Find the string "meta" in the records. Copy each line that has it.

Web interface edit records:
-- Opening Marker --
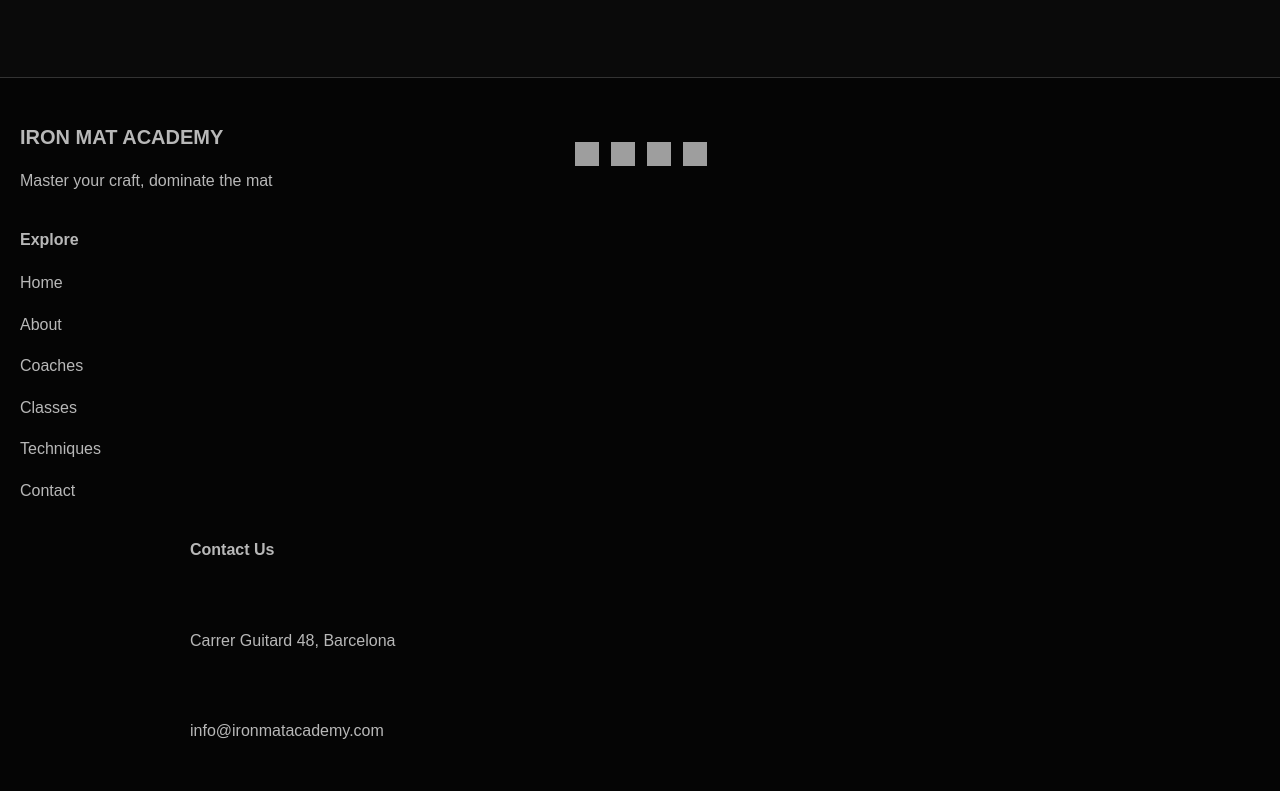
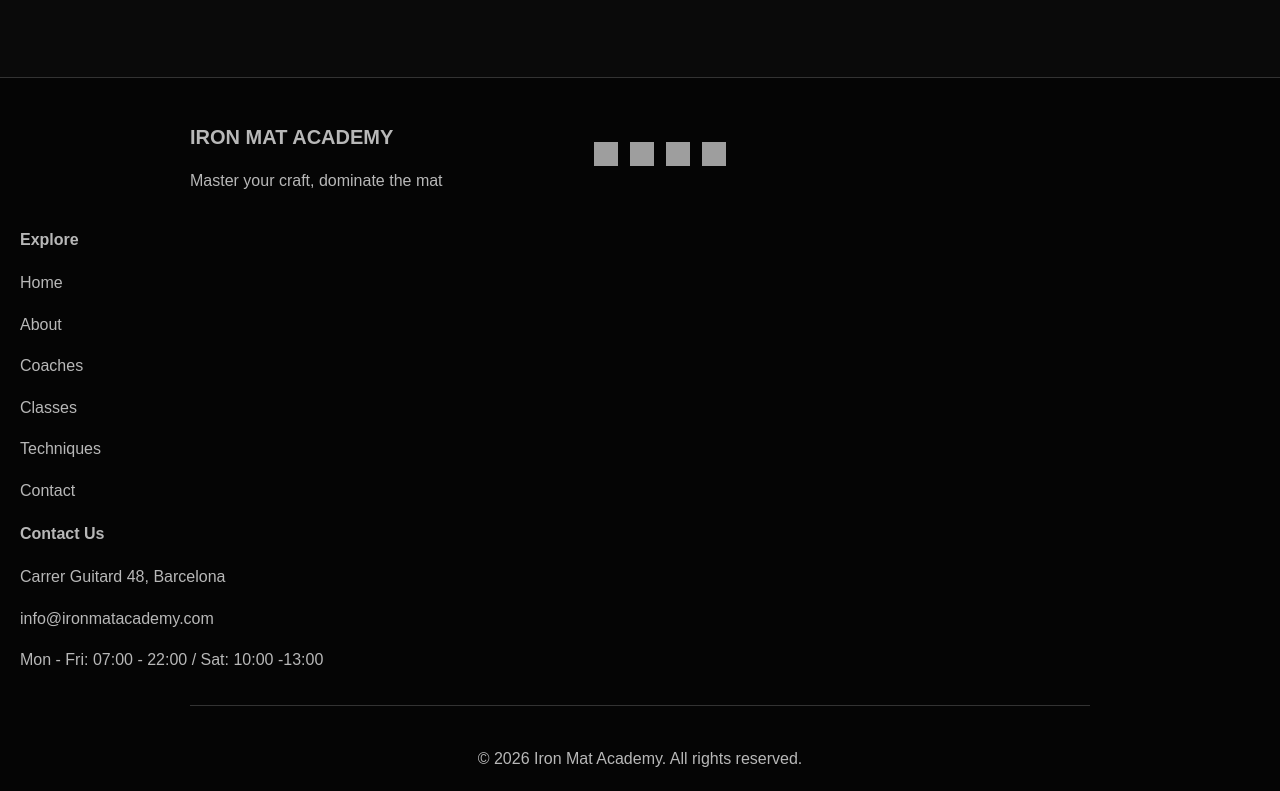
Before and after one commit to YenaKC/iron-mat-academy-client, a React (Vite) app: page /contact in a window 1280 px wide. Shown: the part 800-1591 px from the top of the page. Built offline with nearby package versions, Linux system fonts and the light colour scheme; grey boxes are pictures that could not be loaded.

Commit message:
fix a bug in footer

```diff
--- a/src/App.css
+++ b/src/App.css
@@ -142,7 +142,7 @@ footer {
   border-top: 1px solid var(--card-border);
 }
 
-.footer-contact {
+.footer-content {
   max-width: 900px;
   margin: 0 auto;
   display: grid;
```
-- Closing Marker --
-- Opening Marker --
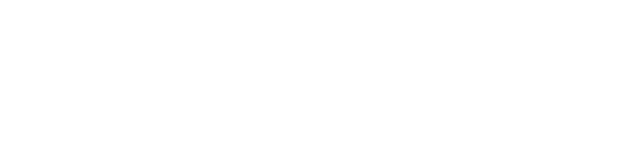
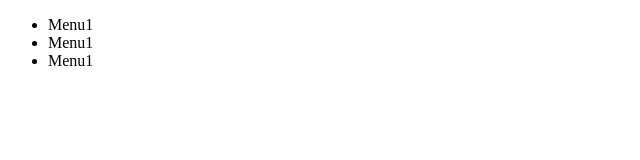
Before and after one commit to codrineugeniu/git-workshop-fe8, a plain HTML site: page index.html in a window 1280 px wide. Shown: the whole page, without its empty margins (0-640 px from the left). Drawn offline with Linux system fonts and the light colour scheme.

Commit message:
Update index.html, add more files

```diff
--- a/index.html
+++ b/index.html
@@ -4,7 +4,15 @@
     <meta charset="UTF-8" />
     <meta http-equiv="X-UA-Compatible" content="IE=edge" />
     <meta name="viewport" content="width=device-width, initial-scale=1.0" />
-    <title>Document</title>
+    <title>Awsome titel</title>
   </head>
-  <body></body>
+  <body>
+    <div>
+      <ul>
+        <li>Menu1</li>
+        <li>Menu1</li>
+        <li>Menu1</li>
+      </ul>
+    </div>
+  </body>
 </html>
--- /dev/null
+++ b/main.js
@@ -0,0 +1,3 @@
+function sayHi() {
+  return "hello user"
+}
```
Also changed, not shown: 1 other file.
-- Closing Marker --
Answer:
     <meta charset="UTF-8" />
     <meta http-equiv="X-UA-Compatible" content="IE=edge" />
     <meta name="viewport" content="width=device-width, initial-scale=1.0" />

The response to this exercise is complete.